Ankle mobility exercises can help stretch and strengthen your stiff ankles. Again, calf raises are a good place to start. You can also amplify your ankle flexibility and range of motion by doing this wall stretch:
- Stand facing a wall and place your front foot about a fist-size distance away.
- While bracing yourself against the wall, shift your body weight forward to allow your knee to get close to the wall and keep your heel touching the floor.
- As you get more range of motion, you can challenge yourself by stepping further back.
- Hold for 1 minute, then repeat on the opposite leg.
3. You Have a Fallen Arch or Flat Feet
If you have flat feet or fallen arches, standing on your toes will be a challenge. "Some people are born with flat feet, or it may occur over time when tendons in the lower leg weaken as a result of injury or wear," Mazzucco says.
In the latter case, when the posterior tibial tendon (a band of tissue that attaches the calf muscle to the bones on the inside of the foot) is injured or worn, it can no longer provide the same stability and support for the foot's arch, resulting in a fallen arch, per the Mayo Clinic.
Practicing toe walking can strengthen the feet’s arches and help the body to better support your legs, resulting in less hip, ankle and back pain, Mazzucco says. She also recommends foot stretches like this one:
- While standing, press your right big toe into the floor and lift up your remaining toes. Hold for 5 seconds.
- Next, press your four toes into the floor while lifting up your big toe. Hold for 5 seconds.

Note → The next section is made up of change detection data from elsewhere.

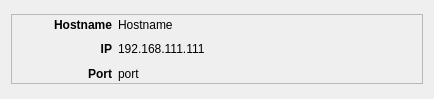
KROIA/PeerToPeerNetwork, file core/ui/UiPeerInfo.ui: the form before one commit.
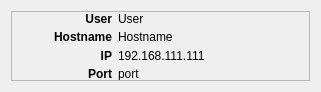
The form after the commit.

The edit to the form file:
```diff
--- a/core/ui/UiPeerInfo.ui
+++ b/core/ui/UiPeerInfo.ui
@@ -6,8 +6,8 @@
    <rect>
     <x>0</x>
     <y>0</y>
-    <width>434</width>
-    <height>99</height>
+    <width>321</width>
+    <height>88</height>
    </rect>
   </property>
   <property name="maximumSize">
@@ -53,29 +53,7 @@
       <property name="bottomMargin">
        <number>0</number>
       </property>
-      <item row="0" column="0">
-       <widget class="QLabel" name="label">
-        <property name="maximumSize">
-         <size>
-          <width>100</width>
-          <height>16777215</height>
-         </size>
-        </property>
-        <property name="font">
-         <font>
-          <weight>75</weight>
-          <bold>true</bold>
-         </font>
-        </property>
-        <property name="text">
-         <string>Hostname</string>
-        </property>
-        <property name="alignment">
-         <set>Qt::AlignRight|Qt::AlignTrailing|Qt::AlignVCenter</set>
-        </property>
-       </widget>
-      </item>
-      <item row="0" column="1">
+      <item row="1" column="1">
        <widget class="QLabel" name="hostName_label">
         <property name="minimumSize">
          <size>
@@ -94,7 +72,7 @@
         </property>
        </widget>
       </item>
-      <item row="1" column="0">
+      <item row="2" column="0">
        <widget class="QLabel" name="label_2">
         <property name="maximumSize">
          <size>
@@ -116,7 +94,26 @@
         </property>
        </widget>
       </item>
-      <item row="1" column="1">
+      <item row="3" column="1">
+       <widget class="QLabel" name="port_label">
+        <property name="minimumSize">
+         <size>
+          <width>100</width>
+          <height>0</height>
+         </size>
+        </property>
+        <property name="maximumSize">
+         <size>
+          <width>16777215</width>
+          <height>16777215</height>
+         </size>
+        </property>
+        <property name="text">
+         <string>port</string>
+        </property>
+       </widget>
+      </item>
+      <item row="2" column="1">
        <widget class="QLabel" name="ip_label">
         <property name="minimumSize">
          <size>
@@ -135,7 +132,7 @@
         </property>
        </widget>
       </item>
-      <item row="2" column="0">
+      <item row="3" column="0">
        <widget class="QLabel" name="label_3">
         <property name="maximumSize">
          <size>
@@ -157,22 +154,48 @@
         </property>
        </widget>
       </item>
-      <item row="2" column="1">
-       <widget class="QLabel" name="port_label">
-        <property name="minimumSize">
-         <size>
-          <width>100</width>
-          <height>0</height>
-         </size>
-        </property>
+      <item row="1" column="0">
+       <widget class="QLabel" name="label">
         <property name="maximumSize">
          <size>
-          <width>16777215</width>
+          <width>100</width>
           <height>16777215</height>
          </size>
         </property>
+        <property name="font">
+         <font>
+          <weight>75</weight>
+          <bold>true</bold>
+         </font>
+        </property>
         <property name="text">
-         <string>port</string>
+         <string>Hostname</string>
+        </property>
+        <property name="alignment">
+         <set>Qt::AlignRight|Qt::AlignTrailing|Qt::AlignVCenter</set>
+        </property>
+       </widget>
+      </item>
+      <item row="0" column="0">
+       <widget class="QLabel" name="label_4">
+        <property name="font">
+         <font>
+          <weight>75</weight>
+          <bold>true</bold>
+         </font>
+        </property>
+        <property name="text">
+         <string>User</string>
+        </property>
+        <property name="alignment">
+         <set>Qt::AlignRight|Qt::AlignTrailing|Qt::AlignVCenter</set>
+        </property>
+       </widget>
+      </item>
+      <item row="0" column="1">
+       <widget class="QLabel" name="user_label">
+        <property name="text">
+         <string>User</string>
         </property>
        </widget>
       </item>
```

- Repeat each way for 5 to 10 times, then switch and do the exercise on your left foot.
For a more advanced exercise, try heel raises: Place a tennis ball between your heels and squeeze them together as you lift your heels off the ground. This helps to strengthen your posterior tibialis tendon, which helps hold up the arch while walking.
If you’re dealing with discomfort due to fallen arches, consult a medical provider before you attempt any foot-related exercise, and stop any activity that causes or aggravates foot pain. Here are some other strategies for treating a fallen arch, according to the Mayo Clinic:
- If you experience pain, apply cold packs to the area 3 or 4 times a day for 20 minutes at a time.
- Take non-steroidal anti-inflammatory medications to alleviate arch pain and inflammation.
- Consider wearing a walking boot to stabilize the tendon or orthotics in your shoes to control the foot position.
- Opt for low-impact physical activities.